According to a report in The New York Times this week, the presence of Russian spy ships near important trans-Atlantic data cables is causing consternation among American military and intelligence officials. What, if anything, are the Russians planning to do ? Are they trying to see how easily they could cut the cables if war broke out ?
All anybody knows for sure is that the game theory that we used to plot out provocations and responses during the Cold War is obsolete in a digital age.
On the one hand, concerns about acts of digital sabotage in wartime are silly. If war broke out between the United States and Russia, we’d have much bigger problems on our hands than spotty connectivity over the Internet.

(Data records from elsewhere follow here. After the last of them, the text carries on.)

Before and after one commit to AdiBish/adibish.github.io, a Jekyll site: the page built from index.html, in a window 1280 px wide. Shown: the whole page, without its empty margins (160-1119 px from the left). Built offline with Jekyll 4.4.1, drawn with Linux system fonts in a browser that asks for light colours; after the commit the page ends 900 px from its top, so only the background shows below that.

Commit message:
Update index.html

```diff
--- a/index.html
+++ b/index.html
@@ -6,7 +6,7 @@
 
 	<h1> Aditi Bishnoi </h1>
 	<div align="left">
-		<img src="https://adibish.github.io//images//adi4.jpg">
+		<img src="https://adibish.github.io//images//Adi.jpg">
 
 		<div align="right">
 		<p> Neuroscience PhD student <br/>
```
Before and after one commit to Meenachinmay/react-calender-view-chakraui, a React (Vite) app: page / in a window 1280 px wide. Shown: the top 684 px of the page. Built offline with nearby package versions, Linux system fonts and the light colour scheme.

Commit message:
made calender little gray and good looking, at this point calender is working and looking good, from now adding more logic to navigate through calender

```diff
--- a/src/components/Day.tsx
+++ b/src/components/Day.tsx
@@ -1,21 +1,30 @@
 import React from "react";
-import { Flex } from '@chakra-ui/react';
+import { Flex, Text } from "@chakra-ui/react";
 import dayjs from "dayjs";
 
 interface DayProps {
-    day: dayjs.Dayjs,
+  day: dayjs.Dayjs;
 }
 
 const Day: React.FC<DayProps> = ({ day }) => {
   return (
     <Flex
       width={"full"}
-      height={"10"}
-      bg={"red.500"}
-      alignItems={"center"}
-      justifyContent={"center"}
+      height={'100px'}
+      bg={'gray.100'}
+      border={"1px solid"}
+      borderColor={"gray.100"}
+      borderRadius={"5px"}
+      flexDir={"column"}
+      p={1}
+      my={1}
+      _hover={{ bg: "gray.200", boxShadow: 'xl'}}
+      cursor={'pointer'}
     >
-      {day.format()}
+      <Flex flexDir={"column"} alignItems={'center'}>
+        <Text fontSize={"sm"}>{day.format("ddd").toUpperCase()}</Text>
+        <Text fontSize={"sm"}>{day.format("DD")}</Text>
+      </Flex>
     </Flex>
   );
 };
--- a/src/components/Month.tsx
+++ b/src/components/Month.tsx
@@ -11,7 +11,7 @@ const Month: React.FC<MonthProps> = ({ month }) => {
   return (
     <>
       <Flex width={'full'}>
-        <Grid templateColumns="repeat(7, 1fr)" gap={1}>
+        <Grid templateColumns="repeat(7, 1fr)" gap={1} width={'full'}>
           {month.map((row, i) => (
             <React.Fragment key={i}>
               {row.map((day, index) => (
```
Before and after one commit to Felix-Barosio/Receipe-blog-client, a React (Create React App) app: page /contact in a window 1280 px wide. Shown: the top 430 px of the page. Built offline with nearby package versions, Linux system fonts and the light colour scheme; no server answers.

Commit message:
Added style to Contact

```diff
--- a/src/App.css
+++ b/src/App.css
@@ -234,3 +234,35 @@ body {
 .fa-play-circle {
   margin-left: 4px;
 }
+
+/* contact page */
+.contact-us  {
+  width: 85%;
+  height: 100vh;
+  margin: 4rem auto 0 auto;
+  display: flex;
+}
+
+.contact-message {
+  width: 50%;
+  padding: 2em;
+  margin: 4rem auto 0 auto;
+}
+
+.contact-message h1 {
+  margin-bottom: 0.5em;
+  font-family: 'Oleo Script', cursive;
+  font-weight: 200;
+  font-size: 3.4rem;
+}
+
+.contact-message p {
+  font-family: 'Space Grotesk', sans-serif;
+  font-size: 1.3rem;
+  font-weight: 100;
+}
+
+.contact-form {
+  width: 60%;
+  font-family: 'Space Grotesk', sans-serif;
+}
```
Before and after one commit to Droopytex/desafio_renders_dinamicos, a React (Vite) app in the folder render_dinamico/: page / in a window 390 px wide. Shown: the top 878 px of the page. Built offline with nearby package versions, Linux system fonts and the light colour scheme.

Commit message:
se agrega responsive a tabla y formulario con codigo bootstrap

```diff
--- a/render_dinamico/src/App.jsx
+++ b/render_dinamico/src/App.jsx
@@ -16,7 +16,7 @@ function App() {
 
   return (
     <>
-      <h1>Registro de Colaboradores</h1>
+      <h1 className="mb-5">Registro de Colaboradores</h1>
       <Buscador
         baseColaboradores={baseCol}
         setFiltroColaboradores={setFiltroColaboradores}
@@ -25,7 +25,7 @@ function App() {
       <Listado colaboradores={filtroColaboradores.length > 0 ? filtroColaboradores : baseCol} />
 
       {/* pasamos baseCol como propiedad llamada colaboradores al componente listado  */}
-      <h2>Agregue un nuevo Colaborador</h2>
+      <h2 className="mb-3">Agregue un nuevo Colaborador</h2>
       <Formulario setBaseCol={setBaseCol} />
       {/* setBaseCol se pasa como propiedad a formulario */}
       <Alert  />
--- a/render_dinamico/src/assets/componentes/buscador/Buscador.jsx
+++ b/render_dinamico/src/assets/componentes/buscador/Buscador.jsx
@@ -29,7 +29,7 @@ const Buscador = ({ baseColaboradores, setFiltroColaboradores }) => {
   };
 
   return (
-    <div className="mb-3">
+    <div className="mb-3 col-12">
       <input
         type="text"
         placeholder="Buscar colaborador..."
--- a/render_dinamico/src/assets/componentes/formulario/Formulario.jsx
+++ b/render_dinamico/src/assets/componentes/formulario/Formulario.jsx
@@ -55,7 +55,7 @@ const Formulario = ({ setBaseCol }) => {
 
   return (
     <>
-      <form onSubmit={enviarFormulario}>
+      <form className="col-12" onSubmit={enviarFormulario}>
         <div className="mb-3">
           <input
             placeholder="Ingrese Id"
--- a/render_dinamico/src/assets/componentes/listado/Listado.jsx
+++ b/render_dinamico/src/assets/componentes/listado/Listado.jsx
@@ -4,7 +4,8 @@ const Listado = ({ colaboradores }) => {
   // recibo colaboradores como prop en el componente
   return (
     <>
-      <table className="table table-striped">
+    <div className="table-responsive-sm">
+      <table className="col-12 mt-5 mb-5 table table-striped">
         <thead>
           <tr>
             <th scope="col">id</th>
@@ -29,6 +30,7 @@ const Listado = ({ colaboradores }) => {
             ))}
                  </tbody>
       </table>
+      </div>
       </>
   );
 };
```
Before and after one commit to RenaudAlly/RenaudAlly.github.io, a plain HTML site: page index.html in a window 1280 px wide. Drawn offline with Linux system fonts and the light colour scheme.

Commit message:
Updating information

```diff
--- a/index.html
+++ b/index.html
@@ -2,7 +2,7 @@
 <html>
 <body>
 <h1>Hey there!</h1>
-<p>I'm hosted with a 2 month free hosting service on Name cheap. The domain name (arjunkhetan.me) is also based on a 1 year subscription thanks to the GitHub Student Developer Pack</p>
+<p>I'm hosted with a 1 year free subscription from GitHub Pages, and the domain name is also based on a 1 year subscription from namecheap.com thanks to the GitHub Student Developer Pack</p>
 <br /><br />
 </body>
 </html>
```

Sure, it would put a serious dent in Internet-based communications, international banking and a host of other rather essential digital traffic. But unless an enemy shot our satellites out of the sky, the military could maintain basic command and control without the Internet.
On the other hand, the genuine threat here is that the Internet offers a new way for superpowers to, in theory, wage war without blowing up the whole planet. Tactically, an offensive against a Western data pipeline would be more like an extreme embargo. It would be nasty and debilitating, but it doesn’t necessarily call for nuclear retaliation.